Let me start my homily with a simple question: How do you think of God? Do you think of him as near or distant? Is he frightening or familiar? How do you think of God?
The truth is, at times, God can be seem both near and distant to us. At times, God can seem both frightening and familiar. It all depends on our relationship with him.
When doing my formation work in hospital ministry, I remember the hospital chaplain telling me that the ease by which a person dies is often a reflection of their relationship with God. That made sense to me. The closer we cling to God, the less “baggage” we have to hold onto.
I also remember a quote from one of my ACTS brothers who said: “If you discover that you are distant from God, ask yourself: Who moved?”
If we find ourselves distant from God, it wasn’t God who moved, it was us. We experience this …
- When we turn our back on God in sin
- When we focus so much on ourselves that we shut God out of our lives
- When we allow the events of the world to distract us from living as God intended
Today is Trinity Sunday, a day that calls us to be more aware of the presence of the Trinitarian God in our lives. We are reminded of how the Trinity affects our lives, how it helps us relate more closely with God and to one another.
Today, we remember:
- God the Father who created us in his own image
- God the Son who became one of us and redeemed us
- God the Holy Spirit who remains with us to accompany us and guide us on our spiritual journey
The central themes in today’s readings are relationship and love. Which helps us realize how personal and loving God is. These themes are clearly evident in that beautiful passage from the Gospel of John:
God so loved the world that he gave his only Son, so that everyone who believes in him might not perish but might have eternal life.” (John 3:16)
To me, the operative phrase in that passage is believing in God. Whether God seems near or distant to us – we have to keep believing. Whether focused on God or lost in worldly events – we have to keep believing. Whether “swimming in God’s grace or drowning in sin” – we have to keep believing.
It is difficult to explain (and to understand) the mystery of the Trinity. But at the root of this mystery are three things: love, relationship, and community.
In that vein, I want to comment on the controversy this week surrounding Archbishop Carlson and the recent reporting on his depositions. Not to put another spin on the topic. Not to sound as an expert on the matter – because I am not. There is good information about all of this on the Archdiocese website. I recommend viewing the video from Archbishop Carlson and reading the letter from the Archbishop.
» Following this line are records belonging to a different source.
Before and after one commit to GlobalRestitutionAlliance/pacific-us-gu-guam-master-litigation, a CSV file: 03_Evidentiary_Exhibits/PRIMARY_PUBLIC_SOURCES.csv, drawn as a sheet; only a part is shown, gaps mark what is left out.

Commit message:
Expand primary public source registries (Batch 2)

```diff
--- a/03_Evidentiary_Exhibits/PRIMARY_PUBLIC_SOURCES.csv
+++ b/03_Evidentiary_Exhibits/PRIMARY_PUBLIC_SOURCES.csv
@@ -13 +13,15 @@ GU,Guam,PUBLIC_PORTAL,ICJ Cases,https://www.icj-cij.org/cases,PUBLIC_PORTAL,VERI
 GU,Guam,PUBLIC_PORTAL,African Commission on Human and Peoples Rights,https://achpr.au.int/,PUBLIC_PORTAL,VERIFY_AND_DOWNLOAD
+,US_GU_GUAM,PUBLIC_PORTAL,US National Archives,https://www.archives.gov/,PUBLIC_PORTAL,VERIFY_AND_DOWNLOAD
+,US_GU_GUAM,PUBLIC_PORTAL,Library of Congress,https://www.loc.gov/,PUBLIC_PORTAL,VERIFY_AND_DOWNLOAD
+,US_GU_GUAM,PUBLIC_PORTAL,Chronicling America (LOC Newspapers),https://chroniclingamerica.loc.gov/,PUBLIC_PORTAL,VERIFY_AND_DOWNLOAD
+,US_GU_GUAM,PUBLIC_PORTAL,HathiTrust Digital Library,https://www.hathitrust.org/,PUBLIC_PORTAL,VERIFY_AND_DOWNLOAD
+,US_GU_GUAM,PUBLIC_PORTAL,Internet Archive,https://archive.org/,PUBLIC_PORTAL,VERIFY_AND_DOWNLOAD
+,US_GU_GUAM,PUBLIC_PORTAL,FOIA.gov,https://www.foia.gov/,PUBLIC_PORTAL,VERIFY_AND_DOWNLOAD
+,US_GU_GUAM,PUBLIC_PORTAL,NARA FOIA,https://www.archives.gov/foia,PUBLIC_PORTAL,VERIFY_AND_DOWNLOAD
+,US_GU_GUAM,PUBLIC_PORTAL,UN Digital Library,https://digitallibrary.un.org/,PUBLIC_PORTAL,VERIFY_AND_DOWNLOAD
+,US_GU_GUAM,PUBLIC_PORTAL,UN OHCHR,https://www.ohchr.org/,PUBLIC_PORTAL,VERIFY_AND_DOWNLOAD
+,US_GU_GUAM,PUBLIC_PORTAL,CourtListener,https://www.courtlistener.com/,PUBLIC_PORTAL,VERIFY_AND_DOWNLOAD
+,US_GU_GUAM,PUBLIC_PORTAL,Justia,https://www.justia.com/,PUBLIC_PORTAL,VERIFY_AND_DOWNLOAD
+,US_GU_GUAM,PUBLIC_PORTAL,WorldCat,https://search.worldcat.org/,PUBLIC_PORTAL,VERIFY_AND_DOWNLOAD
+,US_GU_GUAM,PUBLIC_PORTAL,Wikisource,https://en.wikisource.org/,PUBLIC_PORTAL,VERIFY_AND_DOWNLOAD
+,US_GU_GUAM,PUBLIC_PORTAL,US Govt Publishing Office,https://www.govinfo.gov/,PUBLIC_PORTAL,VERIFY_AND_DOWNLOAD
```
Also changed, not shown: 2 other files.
They reflect the Archbishop I know: very humble, very compassionate … and very human.
I want to use this situation as a teachable moment of how we are to live in love, in relationship, when the foundation and cohesion of our faith community is challenged.
Today, you prove that you are a believing people because you are here. You honor God by your presence.
- In spite of this cancer of sex abuse that continually attacks the life of the Church, you love God and his Church
- In spite of the accusations of poor leadership and poor judgment in our Church surrounding the issue of sex abuse, you value the relationship of the Church and God’s people
- In spite of the questions and accusations in the media, you gather here as community
We are here as a community of faith, hope and love.
But we know that others who are faithful and love their Church may not be here today. Like many of us, they may be confused, hurting, and questioning the Church and its leaders over these recent events.
And when this occurs, when we find our Church under suspicion, the best thing we can do is pray and model how God describes himself in our First Reading: merciful, gracious, slow to anger, rich in kindness and fidelity.
We pray …
- For the victims and all affected by abuse
- For those who have fallen away from the Catholic Church in disillusionment
- For justice
- For peace
- For reconciliation in our world
We turn to God in times like this and pray for God’s grace:
- To lighten the burdens of our questioning minds
- To overcome whatever distrust, skepticism, or uncertainty that may haunt us
- To sustain us through periods of unbelief and doubt
- To save us from the tendency to rush to judgment or speculation
And we pray to the leaders of our Church, as we will in the Eucharistic Prayer today. We will pray for Archbishop Carlson in a very personal way – using his first name (Robert). May we do so with open hearts and open minds. We do not do this in blind obedience, but as compassionate believers.
As we go forth today, let us ask the Holy Trinity – the Father, Son, and Spirit – to make us ever more aware of God’s loving presence in and around us.
Let us go forth this day, in a spirit of love, relationship and community, strengthened by that very Trinitarian prayer St. Paul shared with us in the Second Reading (2 Corinthians 13:11-13):
May the grace of the Lord Jesus Christ
and the love of God
and the fellowship of the Holy Spirit be with us all.
Deacon Dan Donnelly